Among the lines below, count those with "components". Give the total alone.

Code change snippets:
++++++

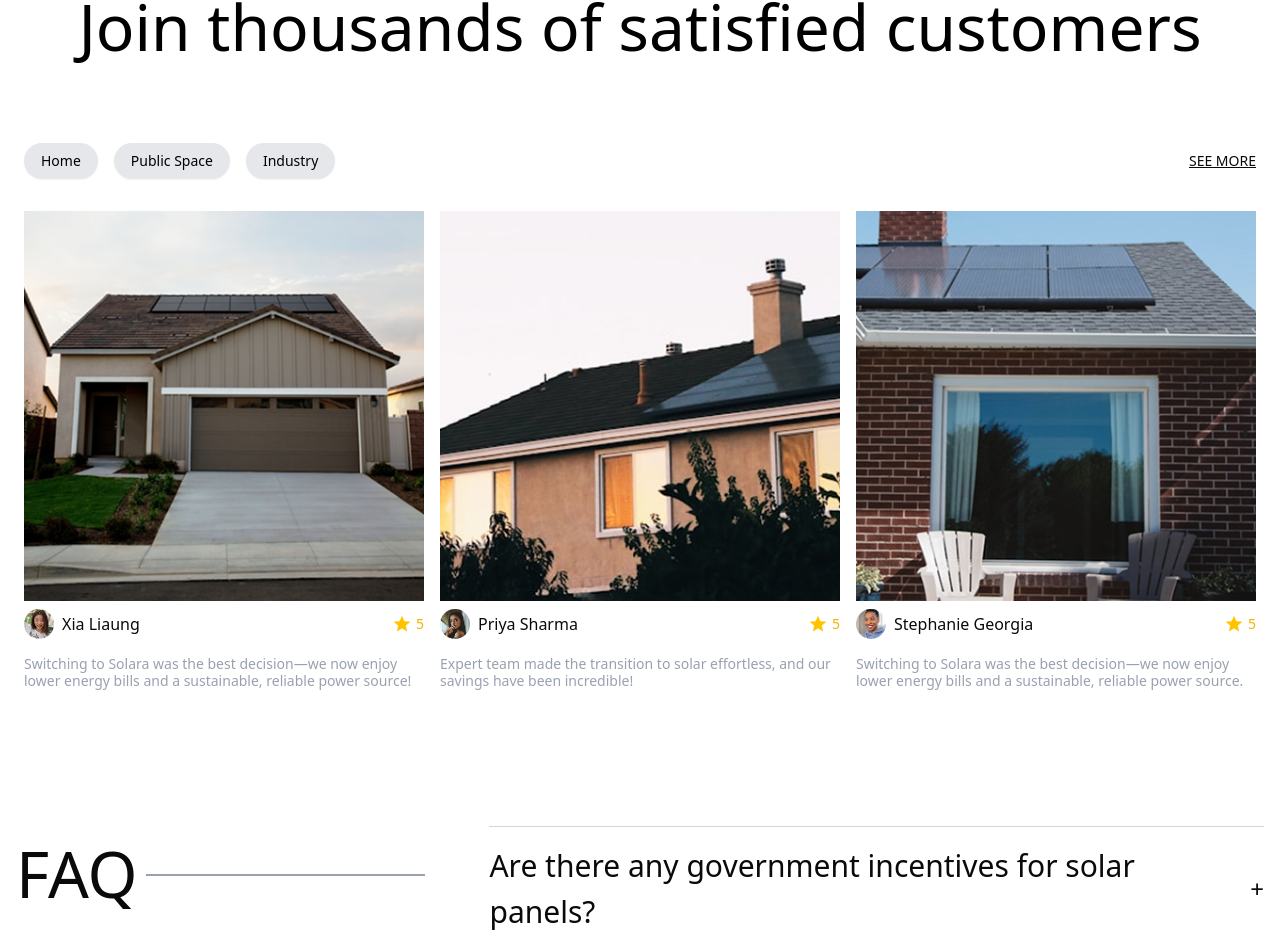
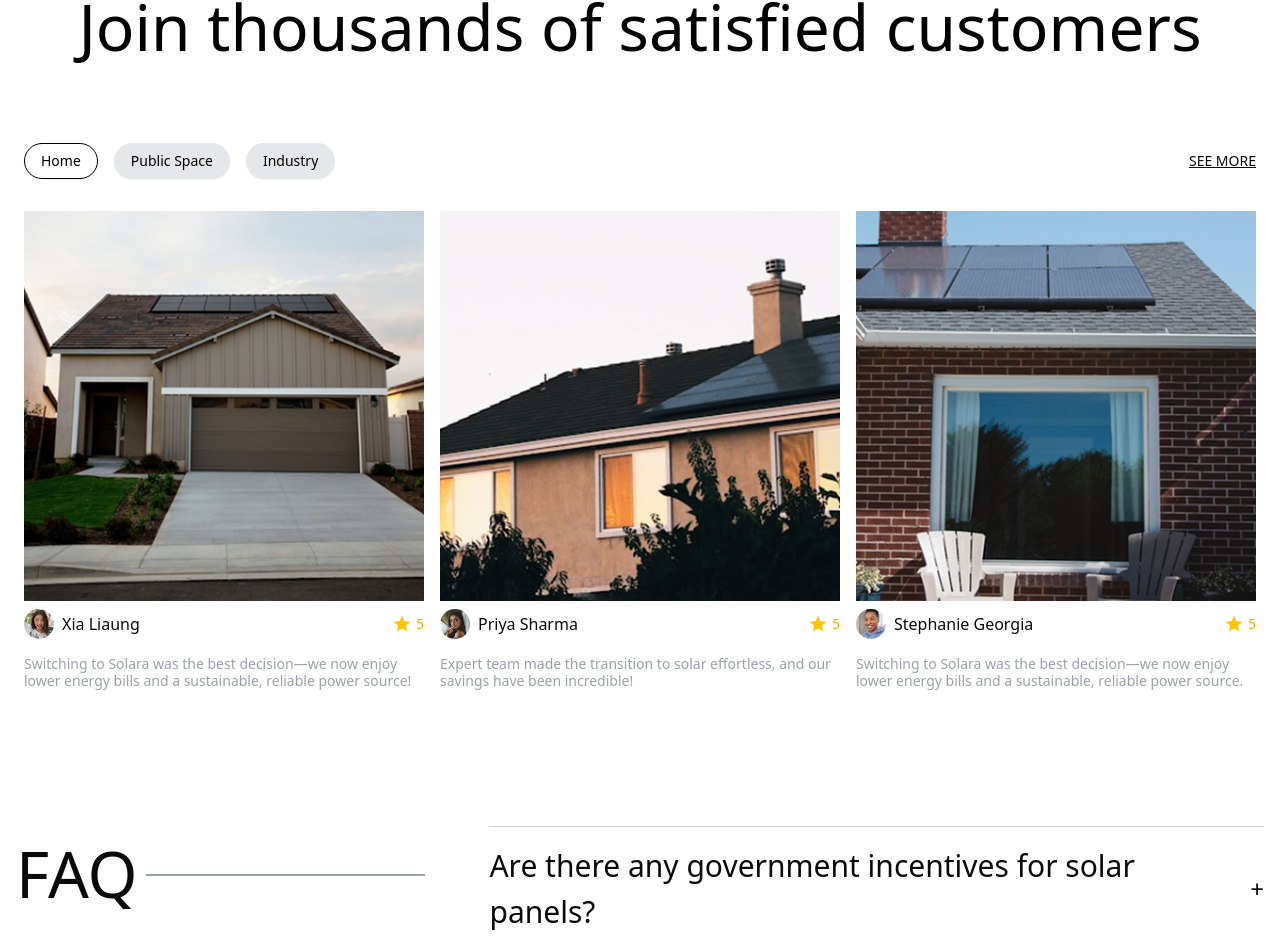
Before and after one commit to Kaveeshala/landing-page2, a Next.js app: page / in a window 1280 px wide. Shown: the part 4682-5622 px from the top of the page. Built offline with nearby package versions, Linux system fonts and the light colour scheme.

Commit message:
make changes on button in homefilter section

```diff
--- a/app/components/HomeFilterSection.jsx
+++ b/app/components/HomeFilterSection.jsx
@@ -63,24 +63,33 @@ export default function HomeFilterSection() {
           </CardDescription>
 
           <div className="flex gap-4 mt-16 items-center">
+            {/* Home Button */}
             <Button
-              className="rounded-full bg-gray-200 text-black border border-transparent hover:bg-white hover:border-black transition cursor-pointer"
+              className={`rounded-full text-black border border-transparent hover:bg-white hover:border-black transition cursor-pointer
+                ${selectedCategory === 'home' ? 'bg-white border-black' : 'bg-gray-200'}`}
               onClick={() => setSelectedCategory('home')}
             >
               Home
             </Button>
+
+            {/* Public Space Button */}
             <Button
-              className="rounded-full bg-gray-200 text-black border border-transparent hover:bg-white hover:border-black transition cursor-pointer"
+              className={`rounded-full text-black border border-transparent hover:bg-white hover:border-black transition cursor-pointer
+                ${selectedCategory === 'publicSpace' ? 'bg-white border-black' : 'bg-gray-200'}`}
               onClick={() => setSelectedCategory('publicSpace')}
             >
               Public Space
             </Button>
+
+            {/* Industry Button */}
             <Button
-              className="rounded-full bg-gray-200 text-black border border-transparent hover:bg-white hover:border-black transition cursor-pointer"
+              className={`rounded-full text-black border border-transparent hover:bg-white hover:border-black transition cursor-pointer
+                ${selectedCategory === 'industry' ? 'bg-white border-black' : 'bg-gray-200'}`}
               onClick={() => setSelectedCategory('industry')}
             >
               Industry
             </Button>
+
             <p className="ml-auto text-sm underline cursor-pointer">SEE MORE</p>
           </div>
         </CardHeader>
```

++++++

**Response to the task:**
2